- What you are asked to do: Determine how many lines of the entries that follow contain "const", and respond with that number alone.

- Material supplied:
····················

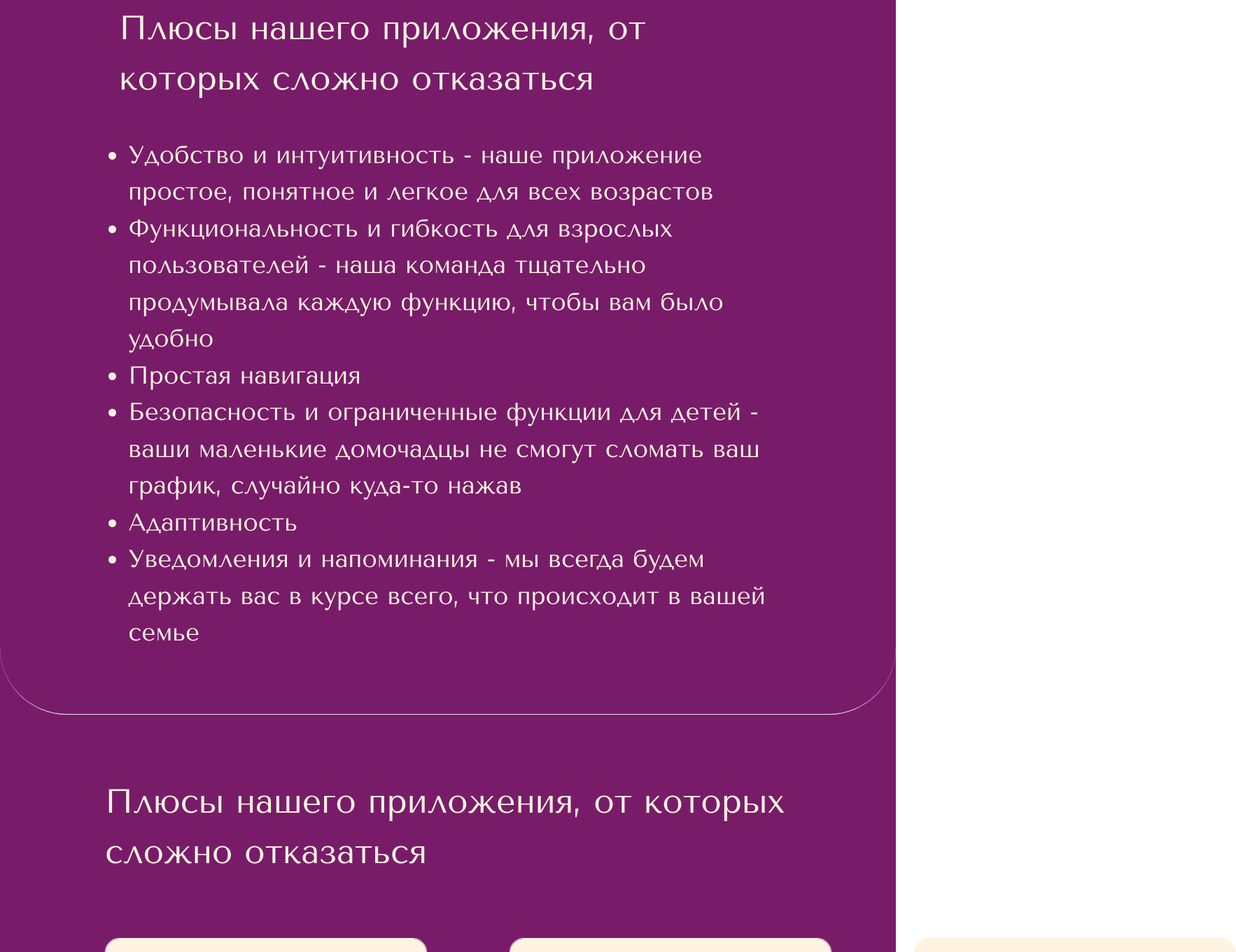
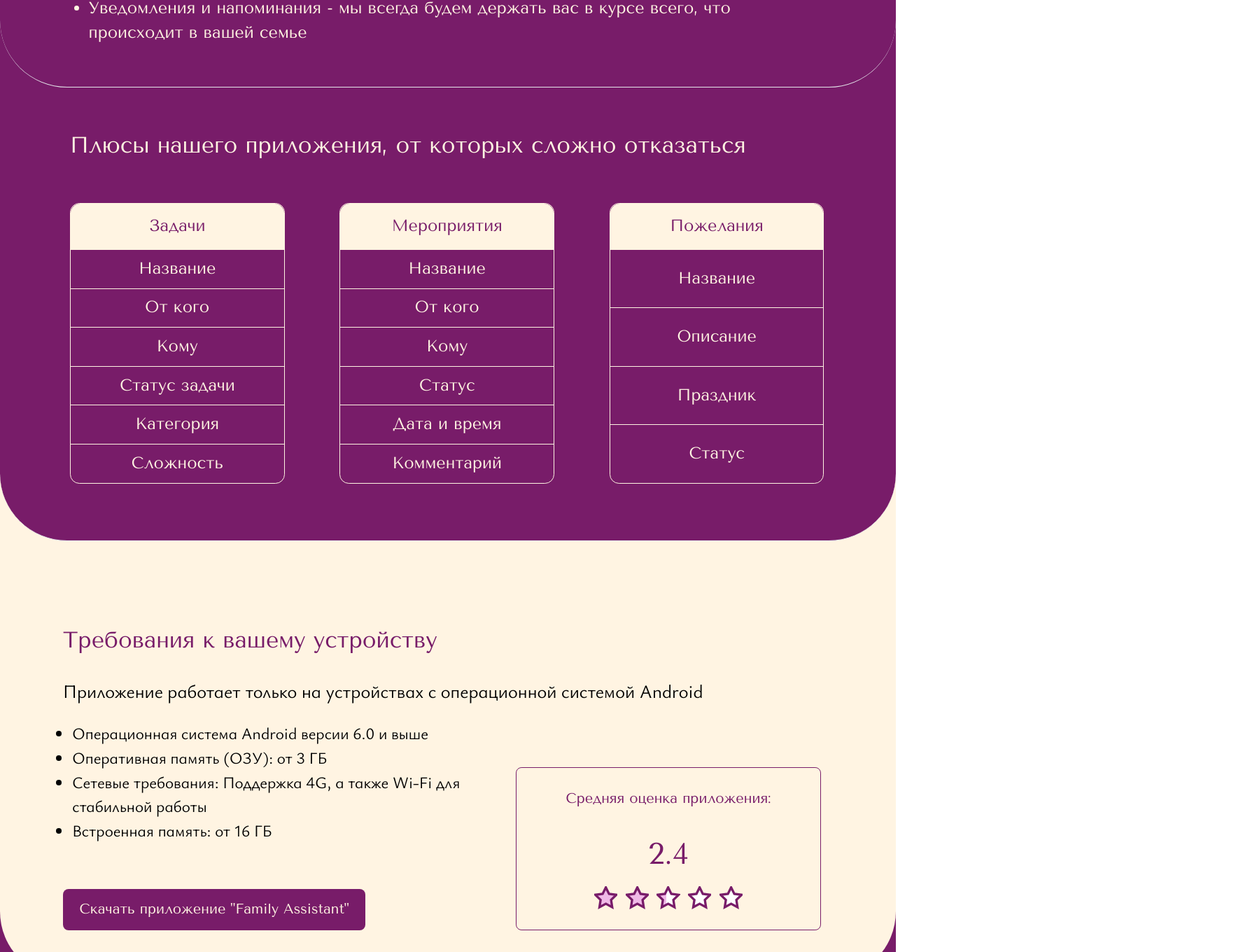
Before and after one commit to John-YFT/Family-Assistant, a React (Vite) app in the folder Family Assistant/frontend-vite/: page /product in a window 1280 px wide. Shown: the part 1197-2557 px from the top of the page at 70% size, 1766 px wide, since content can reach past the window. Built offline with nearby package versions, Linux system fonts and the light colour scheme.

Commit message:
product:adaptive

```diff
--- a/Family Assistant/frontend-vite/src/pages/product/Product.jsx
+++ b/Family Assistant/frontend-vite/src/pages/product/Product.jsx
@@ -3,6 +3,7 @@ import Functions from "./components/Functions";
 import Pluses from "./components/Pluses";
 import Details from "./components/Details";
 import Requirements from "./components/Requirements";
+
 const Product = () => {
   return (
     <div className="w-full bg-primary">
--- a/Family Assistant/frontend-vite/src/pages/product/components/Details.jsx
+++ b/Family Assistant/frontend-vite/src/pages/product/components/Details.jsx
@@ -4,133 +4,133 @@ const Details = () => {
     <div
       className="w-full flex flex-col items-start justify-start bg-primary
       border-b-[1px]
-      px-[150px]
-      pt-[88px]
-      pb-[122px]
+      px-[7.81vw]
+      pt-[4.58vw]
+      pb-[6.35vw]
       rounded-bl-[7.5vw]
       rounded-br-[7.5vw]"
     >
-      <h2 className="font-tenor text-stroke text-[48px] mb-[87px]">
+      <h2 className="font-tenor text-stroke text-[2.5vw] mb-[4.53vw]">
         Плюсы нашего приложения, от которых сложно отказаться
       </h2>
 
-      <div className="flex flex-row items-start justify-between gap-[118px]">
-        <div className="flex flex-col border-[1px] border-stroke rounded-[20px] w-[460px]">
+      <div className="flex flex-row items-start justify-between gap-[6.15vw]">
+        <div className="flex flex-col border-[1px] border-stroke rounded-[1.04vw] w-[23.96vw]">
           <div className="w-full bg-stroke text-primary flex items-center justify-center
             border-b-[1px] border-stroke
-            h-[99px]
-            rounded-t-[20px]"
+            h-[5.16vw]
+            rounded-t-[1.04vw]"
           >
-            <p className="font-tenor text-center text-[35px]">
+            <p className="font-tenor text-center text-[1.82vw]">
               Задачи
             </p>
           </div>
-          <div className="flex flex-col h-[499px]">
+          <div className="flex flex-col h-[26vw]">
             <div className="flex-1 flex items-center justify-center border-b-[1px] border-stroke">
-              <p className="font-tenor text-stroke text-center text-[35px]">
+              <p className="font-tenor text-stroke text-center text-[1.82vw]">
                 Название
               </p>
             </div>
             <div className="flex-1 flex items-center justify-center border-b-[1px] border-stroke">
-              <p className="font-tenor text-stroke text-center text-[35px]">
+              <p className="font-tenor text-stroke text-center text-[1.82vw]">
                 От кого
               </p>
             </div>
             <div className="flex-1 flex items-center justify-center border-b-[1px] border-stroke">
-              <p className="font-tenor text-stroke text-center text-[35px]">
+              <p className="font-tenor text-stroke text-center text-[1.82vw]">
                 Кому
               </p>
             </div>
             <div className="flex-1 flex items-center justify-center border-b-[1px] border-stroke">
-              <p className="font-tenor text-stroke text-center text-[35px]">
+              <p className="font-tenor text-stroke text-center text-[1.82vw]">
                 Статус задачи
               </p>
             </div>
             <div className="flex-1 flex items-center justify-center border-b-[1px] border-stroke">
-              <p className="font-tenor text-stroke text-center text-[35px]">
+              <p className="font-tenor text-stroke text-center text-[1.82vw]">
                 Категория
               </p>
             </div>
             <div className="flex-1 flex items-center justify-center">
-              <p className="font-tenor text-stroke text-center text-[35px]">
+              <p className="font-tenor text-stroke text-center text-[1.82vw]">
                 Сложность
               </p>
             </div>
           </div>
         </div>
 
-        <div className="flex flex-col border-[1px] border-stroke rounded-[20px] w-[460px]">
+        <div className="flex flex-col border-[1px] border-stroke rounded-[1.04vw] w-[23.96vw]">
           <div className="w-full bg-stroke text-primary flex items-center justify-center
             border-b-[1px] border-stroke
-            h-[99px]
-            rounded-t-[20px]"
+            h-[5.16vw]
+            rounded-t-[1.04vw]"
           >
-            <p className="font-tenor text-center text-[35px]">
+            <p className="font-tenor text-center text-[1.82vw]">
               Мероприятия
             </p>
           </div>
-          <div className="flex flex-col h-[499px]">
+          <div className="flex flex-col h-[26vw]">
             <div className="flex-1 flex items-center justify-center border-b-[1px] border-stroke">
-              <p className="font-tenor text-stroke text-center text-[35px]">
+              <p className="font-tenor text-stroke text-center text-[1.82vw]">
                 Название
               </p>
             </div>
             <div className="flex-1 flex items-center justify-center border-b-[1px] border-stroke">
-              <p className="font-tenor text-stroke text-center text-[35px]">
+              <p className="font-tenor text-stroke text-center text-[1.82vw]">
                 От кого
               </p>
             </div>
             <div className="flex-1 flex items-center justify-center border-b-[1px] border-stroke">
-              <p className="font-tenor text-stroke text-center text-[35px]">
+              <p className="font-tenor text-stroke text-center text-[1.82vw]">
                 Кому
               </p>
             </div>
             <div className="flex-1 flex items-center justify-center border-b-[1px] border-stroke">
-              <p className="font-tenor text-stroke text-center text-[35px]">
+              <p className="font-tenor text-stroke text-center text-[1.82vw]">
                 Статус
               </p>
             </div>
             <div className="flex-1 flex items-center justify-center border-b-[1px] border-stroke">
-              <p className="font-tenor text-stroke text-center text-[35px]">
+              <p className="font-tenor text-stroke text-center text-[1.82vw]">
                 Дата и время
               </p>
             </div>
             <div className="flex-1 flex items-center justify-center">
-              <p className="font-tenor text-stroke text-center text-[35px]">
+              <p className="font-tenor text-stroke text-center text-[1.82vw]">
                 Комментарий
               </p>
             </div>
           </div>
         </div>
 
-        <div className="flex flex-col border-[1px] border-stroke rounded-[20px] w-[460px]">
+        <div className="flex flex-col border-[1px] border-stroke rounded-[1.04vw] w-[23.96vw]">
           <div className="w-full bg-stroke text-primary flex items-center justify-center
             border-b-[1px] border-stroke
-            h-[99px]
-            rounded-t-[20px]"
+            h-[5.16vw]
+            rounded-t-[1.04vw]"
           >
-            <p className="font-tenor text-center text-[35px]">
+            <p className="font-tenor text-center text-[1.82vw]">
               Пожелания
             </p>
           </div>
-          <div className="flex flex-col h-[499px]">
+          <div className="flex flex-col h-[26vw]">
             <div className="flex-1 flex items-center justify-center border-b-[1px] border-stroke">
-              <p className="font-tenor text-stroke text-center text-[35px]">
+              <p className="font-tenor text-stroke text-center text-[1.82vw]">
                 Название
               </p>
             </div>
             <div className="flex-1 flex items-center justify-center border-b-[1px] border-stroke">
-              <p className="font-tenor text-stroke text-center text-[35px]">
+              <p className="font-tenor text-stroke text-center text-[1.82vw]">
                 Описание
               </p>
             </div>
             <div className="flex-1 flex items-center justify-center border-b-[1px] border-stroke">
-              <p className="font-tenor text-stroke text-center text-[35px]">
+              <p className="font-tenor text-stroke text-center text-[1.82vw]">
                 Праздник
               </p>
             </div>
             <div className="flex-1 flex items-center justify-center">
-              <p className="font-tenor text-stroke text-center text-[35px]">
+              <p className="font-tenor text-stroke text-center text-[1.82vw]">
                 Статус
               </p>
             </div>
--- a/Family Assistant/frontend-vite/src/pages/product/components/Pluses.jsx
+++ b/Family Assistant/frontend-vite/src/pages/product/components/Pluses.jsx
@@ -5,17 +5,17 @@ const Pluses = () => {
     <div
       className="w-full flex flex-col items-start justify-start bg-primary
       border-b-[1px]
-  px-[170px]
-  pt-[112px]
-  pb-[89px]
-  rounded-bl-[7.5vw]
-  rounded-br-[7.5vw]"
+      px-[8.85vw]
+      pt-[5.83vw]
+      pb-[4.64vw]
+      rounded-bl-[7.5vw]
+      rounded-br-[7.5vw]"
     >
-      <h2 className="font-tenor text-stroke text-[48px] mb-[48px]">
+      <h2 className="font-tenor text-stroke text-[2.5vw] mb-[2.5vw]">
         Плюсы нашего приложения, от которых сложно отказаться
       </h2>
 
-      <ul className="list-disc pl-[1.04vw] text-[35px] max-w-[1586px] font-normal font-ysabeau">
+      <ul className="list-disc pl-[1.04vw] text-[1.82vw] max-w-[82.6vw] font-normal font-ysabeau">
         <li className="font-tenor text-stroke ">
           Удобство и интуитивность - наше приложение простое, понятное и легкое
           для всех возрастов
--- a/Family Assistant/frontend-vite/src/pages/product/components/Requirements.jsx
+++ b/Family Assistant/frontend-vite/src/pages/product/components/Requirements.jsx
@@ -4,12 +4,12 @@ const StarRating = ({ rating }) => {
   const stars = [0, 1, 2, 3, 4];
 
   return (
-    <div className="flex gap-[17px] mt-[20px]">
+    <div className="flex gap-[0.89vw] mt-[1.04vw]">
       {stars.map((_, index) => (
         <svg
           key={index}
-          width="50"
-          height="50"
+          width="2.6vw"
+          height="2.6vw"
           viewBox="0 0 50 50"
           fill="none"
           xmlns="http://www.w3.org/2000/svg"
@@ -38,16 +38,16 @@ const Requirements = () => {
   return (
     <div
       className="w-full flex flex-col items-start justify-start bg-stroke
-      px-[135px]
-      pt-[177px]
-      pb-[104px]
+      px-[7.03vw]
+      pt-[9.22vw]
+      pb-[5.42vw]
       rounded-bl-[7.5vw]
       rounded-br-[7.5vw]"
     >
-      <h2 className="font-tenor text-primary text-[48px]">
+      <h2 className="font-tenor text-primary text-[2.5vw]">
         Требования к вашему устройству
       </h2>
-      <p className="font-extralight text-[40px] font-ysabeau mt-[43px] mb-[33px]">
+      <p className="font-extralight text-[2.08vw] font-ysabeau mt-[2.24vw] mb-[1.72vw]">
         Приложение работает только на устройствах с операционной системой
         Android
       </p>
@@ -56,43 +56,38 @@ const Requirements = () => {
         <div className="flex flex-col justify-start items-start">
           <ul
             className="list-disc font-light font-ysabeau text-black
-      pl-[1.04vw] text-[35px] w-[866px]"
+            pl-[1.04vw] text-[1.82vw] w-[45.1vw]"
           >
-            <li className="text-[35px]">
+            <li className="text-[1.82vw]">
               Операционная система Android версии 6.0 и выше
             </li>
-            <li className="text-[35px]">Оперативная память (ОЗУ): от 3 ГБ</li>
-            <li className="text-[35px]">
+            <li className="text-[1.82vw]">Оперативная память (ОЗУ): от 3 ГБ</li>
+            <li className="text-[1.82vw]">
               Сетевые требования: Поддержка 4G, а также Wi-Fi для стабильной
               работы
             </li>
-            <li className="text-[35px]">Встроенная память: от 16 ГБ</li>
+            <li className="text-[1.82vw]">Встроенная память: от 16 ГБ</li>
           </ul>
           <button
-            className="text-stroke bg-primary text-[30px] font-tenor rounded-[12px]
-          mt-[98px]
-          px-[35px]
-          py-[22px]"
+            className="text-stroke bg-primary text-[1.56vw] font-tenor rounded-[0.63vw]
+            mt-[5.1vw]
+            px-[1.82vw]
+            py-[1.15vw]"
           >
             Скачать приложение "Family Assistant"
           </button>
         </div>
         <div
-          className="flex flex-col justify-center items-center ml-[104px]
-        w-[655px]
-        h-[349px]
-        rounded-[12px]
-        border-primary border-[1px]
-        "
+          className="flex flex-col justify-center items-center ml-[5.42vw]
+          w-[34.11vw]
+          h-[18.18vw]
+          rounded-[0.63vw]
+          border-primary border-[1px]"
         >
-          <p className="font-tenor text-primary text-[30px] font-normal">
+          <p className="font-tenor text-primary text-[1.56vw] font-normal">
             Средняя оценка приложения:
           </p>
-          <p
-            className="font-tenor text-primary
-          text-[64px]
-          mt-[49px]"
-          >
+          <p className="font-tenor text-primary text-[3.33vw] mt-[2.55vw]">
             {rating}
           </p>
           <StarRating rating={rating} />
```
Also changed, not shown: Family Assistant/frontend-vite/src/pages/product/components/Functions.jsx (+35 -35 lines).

····················

- Exercise result: 7